March 23, 2012
Day 27 by SD

On Hair

Serious face.I cut my bangs again today to be a little chunkier and a little straighter. My bangs have basically been swept to the side since early high school, when my mom still cut my hair and she accidentally trimmed too much by my face. Suddenly it was WOAH, okay, bangs now. Probably one of the best accidents of my life because honestly, I feel like I don’t look great without bangs these days. I believe the word my boyfriend used for it was “weird.” Anyway, I don’t know if you know, but this chunky thing is a big deal. 

There’s not a whole lot that can be done with smooth, straight Asian hair, so I guess bangs is as exciting as I get. I tried dying my hair a reddish brown a couple times in high school, and I must swear to never go back to that place. I look young with really short hair; my mom gave me an asymmetrical bob in elementary school and the memories still haunt me. Curling it is kind of a pain in the ass because it falls limp even with hairspray, and when it’s layered, it slips out of braids and other fun hairstyles so easily that it’s like WHY EVEN BOTHER.

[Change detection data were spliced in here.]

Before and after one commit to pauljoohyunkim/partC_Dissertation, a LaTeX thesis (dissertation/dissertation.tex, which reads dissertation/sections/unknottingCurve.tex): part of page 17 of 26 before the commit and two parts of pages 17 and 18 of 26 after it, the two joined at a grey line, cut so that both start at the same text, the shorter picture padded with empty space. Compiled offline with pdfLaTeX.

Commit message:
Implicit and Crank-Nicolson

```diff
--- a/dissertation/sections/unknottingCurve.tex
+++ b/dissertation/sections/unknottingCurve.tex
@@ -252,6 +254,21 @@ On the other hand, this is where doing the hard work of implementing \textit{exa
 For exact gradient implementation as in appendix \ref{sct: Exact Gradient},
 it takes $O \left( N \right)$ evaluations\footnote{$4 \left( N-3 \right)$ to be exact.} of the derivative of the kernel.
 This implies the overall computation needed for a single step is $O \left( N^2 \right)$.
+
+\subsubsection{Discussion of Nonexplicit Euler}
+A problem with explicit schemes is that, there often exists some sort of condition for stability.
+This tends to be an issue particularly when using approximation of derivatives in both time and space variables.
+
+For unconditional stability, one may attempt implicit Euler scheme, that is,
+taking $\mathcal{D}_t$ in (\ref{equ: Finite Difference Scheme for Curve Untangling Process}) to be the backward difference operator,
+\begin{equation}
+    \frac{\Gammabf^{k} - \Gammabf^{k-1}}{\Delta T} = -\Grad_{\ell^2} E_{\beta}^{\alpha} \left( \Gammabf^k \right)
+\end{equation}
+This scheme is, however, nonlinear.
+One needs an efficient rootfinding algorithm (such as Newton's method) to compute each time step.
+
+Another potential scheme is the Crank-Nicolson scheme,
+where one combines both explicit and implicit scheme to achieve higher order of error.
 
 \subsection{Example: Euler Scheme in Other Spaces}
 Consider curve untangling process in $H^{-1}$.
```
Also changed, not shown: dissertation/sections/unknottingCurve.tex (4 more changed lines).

The whole idea that clever layering is the best you can do with Asian hair seemed to be confirmed the first time an Asian woman was on America’s Next Top Model. Tyra et al barely changed the model’s long, layered locks during the makeover process, and she was all “WTF? This is it? This is all you can do?” Which on one hand, whatever, you already have rockin’ locks grl, but on the other hand, you go on the show expecting to have Tyra Banks tell you how to be prettier during a mad makeover and then WOMP you coulda did what she did in your bathroom on a Friday night.

For Asian ladies, you’re basically always winning and always losing with your hair. So many stereotypes are attached to it, both ultra-positive and somewhat negative—I think that’s why I’ve thought so much about how to make mine different. The extent to which I’ve thought about hair has been richly documented by oral means (hehe), which basically means my friends and I have chit-chatted a lot. One friend suggested I ditch the sidesweep and go full on chunky straight bang. But for a long time, chunky straight bangs on an Asian woman signified FOBiness to me. It struck an image of someone who wasn’t quite up on America yet, emphasizing her Asianness. I said this to her even though I had seen beautiful, decidedly “Western”-dressing Asian women with chic chunky bangs. I couldn’t go through with it myself.

When I dyed my hair in high school, my friends told me I look Korean, because the stereotype is that Korean girls dye their hair lighter colors, not Chinese ones. And many Asians and Asian-Americans—not just women—will tell you that they try to fight looking so young for their age for various reasons. So I really can’t cut it too short, lest I look too young. But what if I grow it out too long? Will that make me look young too? Basically hair has always been my biggest daily branding weapon. It’s kind of a big deal.

Ultimately, you gotta hope that people look past your hair and see into your soul, or whatever Bono’s saying these days. My wonderful co-blogger BC is finally moving past her own internal debate about hair this weekend and taking a risk by chopping her long hair off into a posh—and Posh Spice?—bob. She has literally been talking to me about this since freshman year of college, so I am very proud that she’s finally going for it. On my end, finally snipping my obnoxiously long bangs into a chunky fringe was my personal hair branding change. It feels different, even if looks about the same.

And all things said, it’s just hair. It’ll grow out.

Blog comments powered by Disqus